For the politician seeking to rename Hyderabad Bhagyanagar it may come as news that the last laugh will still be had by the ghost of the Qutb Shah

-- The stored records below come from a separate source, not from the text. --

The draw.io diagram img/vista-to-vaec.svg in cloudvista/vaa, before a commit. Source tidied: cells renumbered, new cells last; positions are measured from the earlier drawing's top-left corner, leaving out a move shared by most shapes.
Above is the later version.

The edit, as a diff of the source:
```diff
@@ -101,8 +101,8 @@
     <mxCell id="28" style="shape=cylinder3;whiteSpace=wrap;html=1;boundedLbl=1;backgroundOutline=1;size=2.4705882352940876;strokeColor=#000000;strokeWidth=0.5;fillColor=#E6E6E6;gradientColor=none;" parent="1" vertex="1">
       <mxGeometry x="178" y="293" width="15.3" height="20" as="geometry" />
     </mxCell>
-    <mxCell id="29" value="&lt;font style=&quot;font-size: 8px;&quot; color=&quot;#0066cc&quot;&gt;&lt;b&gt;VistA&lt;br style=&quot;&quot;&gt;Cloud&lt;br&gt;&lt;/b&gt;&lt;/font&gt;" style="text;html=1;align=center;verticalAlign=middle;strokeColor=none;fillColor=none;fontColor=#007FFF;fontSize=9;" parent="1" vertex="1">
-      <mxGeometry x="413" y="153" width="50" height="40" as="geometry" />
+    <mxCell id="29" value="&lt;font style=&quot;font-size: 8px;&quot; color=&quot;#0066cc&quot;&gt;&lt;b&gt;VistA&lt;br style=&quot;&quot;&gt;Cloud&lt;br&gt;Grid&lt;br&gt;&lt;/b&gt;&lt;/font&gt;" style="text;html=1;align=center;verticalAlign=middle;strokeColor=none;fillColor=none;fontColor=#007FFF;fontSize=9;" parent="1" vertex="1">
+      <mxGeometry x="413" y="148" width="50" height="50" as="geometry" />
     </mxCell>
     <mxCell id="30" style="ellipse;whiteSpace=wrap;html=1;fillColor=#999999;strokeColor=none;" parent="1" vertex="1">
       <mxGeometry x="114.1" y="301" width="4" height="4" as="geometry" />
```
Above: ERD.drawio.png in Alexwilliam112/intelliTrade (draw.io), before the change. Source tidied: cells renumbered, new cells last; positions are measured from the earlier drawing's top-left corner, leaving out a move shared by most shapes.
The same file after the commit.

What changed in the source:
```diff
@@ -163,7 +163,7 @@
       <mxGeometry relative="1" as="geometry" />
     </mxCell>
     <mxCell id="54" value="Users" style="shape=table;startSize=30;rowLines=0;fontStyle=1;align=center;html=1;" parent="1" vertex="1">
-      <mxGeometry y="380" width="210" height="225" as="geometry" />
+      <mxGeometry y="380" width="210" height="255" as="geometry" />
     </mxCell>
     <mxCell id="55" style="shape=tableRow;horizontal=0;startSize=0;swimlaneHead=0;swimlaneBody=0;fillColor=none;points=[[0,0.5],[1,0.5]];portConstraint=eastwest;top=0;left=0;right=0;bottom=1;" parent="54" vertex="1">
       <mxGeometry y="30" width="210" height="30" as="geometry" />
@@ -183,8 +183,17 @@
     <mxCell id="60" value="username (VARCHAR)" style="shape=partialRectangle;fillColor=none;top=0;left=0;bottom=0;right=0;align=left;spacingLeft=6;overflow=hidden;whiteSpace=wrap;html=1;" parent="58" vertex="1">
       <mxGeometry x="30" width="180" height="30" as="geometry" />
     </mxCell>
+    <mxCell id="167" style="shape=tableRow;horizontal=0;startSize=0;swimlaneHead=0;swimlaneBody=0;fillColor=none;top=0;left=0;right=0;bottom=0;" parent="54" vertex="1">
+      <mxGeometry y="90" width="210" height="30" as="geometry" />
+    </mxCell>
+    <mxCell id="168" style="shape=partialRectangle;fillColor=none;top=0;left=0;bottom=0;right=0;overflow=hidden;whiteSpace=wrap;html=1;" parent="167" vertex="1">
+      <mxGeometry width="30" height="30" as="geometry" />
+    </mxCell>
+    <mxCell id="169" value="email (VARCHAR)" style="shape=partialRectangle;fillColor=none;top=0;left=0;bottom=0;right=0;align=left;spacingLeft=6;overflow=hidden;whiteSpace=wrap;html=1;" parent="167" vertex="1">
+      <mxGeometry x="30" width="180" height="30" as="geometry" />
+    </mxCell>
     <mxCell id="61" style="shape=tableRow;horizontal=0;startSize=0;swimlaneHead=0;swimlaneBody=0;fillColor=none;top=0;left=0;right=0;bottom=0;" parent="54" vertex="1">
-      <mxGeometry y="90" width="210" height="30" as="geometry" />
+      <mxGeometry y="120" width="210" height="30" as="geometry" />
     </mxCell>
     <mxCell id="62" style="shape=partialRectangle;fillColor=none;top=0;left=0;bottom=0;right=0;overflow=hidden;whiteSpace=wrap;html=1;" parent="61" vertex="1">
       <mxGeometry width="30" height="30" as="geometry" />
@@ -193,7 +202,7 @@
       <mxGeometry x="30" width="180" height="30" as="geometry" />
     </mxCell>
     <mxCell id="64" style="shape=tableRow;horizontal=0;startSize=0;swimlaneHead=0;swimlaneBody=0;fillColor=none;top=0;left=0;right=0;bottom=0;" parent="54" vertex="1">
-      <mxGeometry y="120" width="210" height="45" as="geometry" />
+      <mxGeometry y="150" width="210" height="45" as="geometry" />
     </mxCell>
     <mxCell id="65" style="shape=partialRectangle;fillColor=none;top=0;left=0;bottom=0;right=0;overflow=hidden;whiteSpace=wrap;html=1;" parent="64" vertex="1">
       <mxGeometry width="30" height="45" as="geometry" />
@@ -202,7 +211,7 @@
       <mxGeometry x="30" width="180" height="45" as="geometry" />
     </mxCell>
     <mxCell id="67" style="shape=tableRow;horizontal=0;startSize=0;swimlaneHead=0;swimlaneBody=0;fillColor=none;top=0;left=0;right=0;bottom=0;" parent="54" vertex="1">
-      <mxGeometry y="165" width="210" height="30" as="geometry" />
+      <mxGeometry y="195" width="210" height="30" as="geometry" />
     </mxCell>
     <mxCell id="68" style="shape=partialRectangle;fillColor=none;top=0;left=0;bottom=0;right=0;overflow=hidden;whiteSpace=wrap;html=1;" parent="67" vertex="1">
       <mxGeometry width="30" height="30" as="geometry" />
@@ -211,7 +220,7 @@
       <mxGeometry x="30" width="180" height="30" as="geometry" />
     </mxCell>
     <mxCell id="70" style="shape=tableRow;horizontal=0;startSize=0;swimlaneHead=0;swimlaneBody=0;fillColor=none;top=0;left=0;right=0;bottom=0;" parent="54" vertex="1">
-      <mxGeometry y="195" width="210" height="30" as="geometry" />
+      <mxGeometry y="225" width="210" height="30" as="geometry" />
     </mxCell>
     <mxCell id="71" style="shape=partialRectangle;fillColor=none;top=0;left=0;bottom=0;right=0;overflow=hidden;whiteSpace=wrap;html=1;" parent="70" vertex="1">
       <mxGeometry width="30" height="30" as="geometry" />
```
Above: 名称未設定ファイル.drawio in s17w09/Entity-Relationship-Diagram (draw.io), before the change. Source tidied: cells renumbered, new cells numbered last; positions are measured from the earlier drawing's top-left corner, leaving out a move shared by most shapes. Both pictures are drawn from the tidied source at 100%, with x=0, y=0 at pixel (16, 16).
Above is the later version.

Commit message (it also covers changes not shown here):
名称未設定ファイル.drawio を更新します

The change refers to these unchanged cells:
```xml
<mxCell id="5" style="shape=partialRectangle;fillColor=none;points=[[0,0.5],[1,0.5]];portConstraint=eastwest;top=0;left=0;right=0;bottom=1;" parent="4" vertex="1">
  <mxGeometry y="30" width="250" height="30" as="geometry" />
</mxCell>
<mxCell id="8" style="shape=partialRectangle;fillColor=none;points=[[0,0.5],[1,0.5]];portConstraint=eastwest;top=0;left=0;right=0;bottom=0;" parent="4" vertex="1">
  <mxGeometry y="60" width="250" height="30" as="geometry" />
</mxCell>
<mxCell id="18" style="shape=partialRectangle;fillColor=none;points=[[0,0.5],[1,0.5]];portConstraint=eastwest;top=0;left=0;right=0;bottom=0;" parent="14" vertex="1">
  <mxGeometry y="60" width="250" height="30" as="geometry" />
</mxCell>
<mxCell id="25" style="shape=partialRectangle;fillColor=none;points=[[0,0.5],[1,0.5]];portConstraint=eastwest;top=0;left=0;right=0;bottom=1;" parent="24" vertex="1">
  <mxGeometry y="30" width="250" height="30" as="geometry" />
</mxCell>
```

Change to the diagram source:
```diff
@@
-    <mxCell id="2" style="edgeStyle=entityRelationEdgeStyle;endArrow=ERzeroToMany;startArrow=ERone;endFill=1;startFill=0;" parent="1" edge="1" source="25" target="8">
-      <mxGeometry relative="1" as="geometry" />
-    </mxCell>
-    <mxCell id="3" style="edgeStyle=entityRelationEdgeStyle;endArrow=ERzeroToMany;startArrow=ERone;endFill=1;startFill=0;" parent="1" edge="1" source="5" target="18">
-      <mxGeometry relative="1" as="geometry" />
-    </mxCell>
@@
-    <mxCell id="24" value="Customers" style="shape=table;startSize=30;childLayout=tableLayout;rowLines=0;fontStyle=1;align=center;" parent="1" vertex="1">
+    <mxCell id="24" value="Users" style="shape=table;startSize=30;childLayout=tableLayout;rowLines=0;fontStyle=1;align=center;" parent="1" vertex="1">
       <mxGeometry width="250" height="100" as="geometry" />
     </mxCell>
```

In 1543, when the first Qutb Shahi ruler of Golconda was stabbed to death, one of his sons fled to Vijayanagar to save himself from his parricide brother. For seven years, he lived in exile at this Hindu court, before coming home after the death of his murderous sibling. What followed was a phenomenal reign: the new Qutb Shah Teluguized his name from Ibrahim to Abhirama, patronized poetry on the Mahabharat, produced 30 children of his own (two of whom he put to death for plotting against him, fearing his father’s fate), and inaugurated an era of prosperity and splendour (despite, that is, the general violence of his age). Golconda’s ports attracted merchants from the world over, while its mines threw up diamonds in heaps, and by the time Ibrahim went to the grave in 1580, he was lord of one of the richest realms in India.